▶ GOAL OF THE EXERCISE
Which lines below hold the word "ipynb"? Report each one.

[Opening DATA IN THIS EXERCISE section]

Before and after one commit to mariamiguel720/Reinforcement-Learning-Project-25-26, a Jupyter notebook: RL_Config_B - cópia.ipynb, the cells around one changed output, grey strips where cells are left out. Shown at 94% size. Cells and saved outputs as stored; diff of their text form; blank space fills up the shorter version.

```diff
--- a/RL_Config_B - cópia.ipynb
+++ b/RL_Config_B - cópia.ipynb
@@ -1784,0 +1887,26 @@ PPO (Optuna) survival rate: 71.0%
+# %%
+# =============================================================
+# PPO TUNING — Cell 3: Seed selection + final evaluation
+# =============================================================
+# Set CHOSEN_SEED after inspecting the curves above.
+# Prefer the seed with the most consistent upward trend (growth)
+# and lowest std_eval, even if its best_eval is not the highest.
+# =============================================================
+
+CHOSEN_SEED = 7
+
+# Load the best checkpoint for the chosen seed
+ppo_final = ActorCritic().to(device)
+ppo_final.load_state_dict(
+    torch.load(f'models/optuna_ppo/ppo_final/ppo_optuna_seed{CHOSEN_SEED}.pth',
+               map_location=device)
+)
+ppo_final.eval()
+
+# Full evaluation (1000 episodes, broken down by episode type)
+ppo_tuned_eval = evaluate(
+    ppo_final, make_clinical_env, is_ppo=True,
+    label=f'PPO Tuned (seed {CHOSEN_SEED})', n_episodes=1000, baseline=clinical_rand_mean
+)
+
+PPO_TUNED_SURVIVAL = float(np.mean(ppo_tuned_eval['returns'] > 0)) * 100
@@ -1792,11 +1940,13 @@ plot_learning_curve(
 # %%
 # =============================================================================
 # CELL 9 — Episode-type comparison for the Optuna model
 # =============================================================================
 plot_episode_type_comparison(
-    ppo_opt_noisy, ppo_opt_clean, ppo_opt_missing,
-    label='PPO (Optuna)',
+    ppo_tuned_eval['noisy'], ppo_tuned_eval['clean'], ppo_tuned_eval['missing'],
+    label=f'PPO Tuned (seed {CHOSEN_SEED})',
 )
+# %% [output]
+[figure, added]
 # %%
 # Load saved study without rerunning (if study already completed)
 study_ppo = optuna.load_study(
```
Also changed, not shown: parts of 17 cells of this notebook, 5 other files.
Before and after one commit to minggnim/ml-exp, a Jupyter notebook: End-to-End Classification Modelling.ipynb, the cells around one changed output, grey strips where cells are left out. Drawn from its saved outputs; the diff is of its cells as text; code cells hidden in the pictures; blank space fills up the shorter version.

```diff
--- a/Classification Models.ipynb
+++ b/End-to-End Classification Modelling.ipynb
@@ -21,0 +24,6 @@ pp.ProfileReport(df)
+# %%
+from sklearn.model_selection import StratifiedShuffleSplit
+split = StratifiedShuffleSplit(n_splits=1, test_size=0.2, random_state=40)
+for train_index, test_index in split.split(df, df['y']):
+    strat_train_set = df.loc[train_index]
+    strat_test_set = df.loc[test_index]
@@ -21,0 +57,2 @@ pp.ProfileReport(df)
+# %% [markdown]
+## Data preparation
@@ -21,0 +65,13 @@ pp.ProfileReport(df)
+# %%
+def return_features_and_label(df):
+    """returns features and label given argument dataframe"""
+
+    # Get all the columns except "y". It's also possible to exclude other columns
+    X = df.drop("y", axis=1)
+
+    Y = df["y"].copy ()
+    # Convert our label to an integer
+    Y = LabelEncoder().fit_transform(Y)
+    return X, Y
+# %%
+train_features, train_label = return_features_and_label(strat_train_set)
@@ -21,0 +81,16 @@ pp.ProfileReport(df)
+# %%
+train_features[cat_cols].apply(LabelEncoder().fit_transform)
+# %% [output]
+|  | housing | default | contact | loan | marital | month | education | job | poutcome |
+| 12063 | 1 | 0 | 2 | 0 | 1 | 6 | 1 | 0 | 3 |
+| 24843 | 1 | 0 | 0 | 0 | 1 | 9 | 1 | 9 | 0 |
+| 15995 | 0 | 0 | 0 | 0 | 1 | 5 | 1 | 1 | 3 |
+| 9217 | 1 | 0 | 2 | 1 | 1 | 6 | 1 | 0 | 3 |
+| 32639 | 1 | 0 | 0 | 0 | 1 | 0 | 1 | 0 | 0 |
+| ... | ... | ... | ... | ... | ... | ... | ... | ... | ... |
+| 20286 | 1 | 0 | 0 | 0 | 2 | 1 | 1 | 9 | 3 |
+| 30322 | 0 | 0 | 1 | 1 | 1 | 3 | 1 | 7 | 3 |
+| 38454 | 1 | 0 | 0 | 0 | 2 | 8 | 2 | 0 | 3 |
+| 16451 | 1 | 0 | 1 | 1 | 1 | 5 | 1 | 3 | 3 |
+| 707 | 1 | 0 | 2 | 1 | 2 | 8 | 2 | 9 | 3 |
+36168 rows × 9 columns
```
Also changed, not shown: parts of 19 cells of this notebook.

[Closing DATA IN THIS EXERCISE section]

▶ TASK SOLUTION
Before and after one commit to mariamiguel720/Reinforcement-Learning-Project-25-26, a Jupyter notebook: RL_Config_B - cópia.ipynb, the cells around one changed output, grey strips where cells are left out. Shown at 94% size. Cells and saved outputs as stored; diff of their text form; blank space fills up the shorter version.
--- a/RL_Config_B - cópia.ipynb
+++ b/RL_Config_B - cópia.ipynb
Before and after one commit to minggnim/ml-exp, a Jupyter notebook: End-to-End Classification Modelling.ipynb, the cells around one changed output, grey strips where cells are left out. Drawn from its saved outputs; the diff is of its cells as text; code cells hidden in the pictures; blank space fills up the shorter version.
--- a/Classification Models.ipynb
+++ b/End-to-End Classification Modelling.ipynb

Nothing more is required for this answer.